The announcement is not standalone. It comes alongside an open-source contribution to the Hadoop ecosystem. That Cypher, Neo4j’s graph query language, is now available for Apache Spark. It’s no secret that Neo4j wants to make Cypher the standard query language for graph, and now with all of the components in Native Graph Platform using Cypher, the new set of tools are sure to boost adoption.
This is why it’s more of a strategic shift. And far beyond facilitating a switch from graph database to graph solutions. It is, in fact, going to dramatically expand Neo4j’s enterprise footprint by establishing relationships with a variety of new users and roles, including data scientists, big data experts, IT business analysts and line-of-business managers.
The story about ‘evolving need of the customers’ is true. Today, customers do not deploy in isolation. We are living in a polyglot tech world with heterogeneous backends. Needs are bound to change. “Many companies started with us for retail recommendation engines or fraud detection, but now they need to drive their next generation of connected-data to power complex artificial intelligence applications,” CEO Emil Eifrem says.
“Our customers not only need a high performance, scalable graph database, they need algorithms to feed it, they need visualization tools to illustrate it, they need data integration to dive deeply into their data lakes,” Eifrem adds, hinting how the new Native Graph Platform would facilitate Neo4j’s ‘connections-first’ approach.
Whether for increased revenue, fraud detection or planning for a more connected future, building networks of connected data proves to be the single biggest competitive advantage for companies today. This will become even more evident in the future as machine learning, intelligent devices and real-time activities like conversational commerce are all dependent on connections. Probably this is why Neo4j is extending the reach of its native graph stack, which has already seen success across multiple use cases with organizations ranging from NASA to eBay to Comcast.
But what about the big giants like Oracle jumping into the competition? “When we got started, there was no one. Now, in past couple of years, everyone and their mom have released a graph database,” Eifrem said. “The space is very much heating up.”
“There are two sides to it. Of course, when you have Oracle, SAP, Amazon and Microsoft all announcing that they’re going to your space [it means] we’re up against, from our perspective, infinite resources – and that is scary.”
Yet, Neo4j is not scared. The crucial thing, according to Eifrem, is that the continued awareness has brought graph technology to the mainstream.

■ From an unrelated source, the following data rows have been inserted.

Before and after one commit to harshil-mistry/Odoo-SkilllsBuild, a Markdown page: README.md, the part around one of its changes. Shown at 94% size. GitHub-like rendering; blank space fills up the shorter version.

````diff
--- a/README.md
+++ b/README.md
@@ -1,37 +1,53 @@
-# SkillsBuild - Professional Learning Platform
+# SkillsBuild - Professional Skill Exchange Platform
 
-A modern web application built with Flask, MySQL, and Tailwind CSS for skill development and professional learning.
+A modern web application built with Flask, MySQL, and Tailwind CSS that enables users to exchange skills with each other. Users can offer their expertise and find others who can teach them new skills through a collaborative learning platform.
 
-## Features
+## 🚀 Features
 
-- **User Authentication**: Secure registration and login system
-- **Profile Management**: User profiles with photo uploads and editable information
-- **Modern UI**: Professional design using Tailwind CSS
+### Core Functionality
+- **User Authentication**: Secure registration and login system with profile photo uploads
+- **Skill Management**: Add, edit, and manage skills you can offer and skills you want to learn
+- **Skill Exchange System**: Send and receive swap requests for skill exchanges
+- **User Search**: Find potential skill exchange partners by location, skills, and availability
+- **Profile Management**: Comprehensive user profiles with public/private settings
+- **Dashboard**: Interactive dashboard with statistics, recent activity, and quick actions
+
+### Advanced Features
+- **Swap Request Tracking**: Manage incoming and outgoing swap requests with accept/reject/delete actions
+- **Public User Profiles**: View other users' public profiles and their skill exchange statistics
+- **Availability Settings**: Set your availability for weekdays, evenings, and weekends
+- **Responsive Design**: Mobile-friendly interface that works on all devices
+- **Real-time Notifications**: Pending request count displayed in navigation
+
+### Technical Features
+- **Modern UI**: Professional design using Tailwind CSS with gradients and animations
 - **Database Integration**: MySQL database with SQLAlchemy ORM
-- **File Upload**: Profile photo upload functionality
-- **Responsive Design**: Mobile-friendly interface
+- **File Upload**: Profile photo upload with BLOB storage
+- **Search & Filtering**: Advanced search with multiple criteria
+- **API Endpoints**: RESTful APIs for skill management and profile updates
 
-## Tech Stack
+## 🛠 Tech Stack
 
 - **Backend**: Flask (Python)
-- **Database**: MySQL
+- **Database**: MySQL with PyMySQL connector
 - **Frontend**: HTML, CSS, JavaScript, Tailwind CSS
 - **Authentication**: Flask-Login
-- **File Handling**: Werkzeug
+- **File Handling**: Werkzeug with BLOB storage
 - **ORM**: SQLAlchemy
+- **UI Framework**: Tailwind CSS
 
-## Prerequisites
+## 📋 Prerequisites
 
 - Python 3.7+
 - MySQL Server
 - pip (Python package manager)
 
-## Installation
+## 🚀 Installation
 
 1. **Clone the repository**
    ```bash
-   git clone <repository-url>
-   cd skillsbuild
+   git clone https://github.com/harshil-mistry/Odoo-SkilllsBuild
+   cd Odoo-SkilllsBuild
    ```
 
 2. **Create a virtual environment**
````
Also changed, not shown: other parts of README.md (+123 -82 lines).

And that is where Neo4j sees more opportunity than threats. “We don’t have the biggest microphone in the world. We’ve stood alone on this mountain for the longest time, and now we have some really powerful voices joining in. That’s 10 times more important than losing the occasional deal because Oracle had a lock-in on that customer.”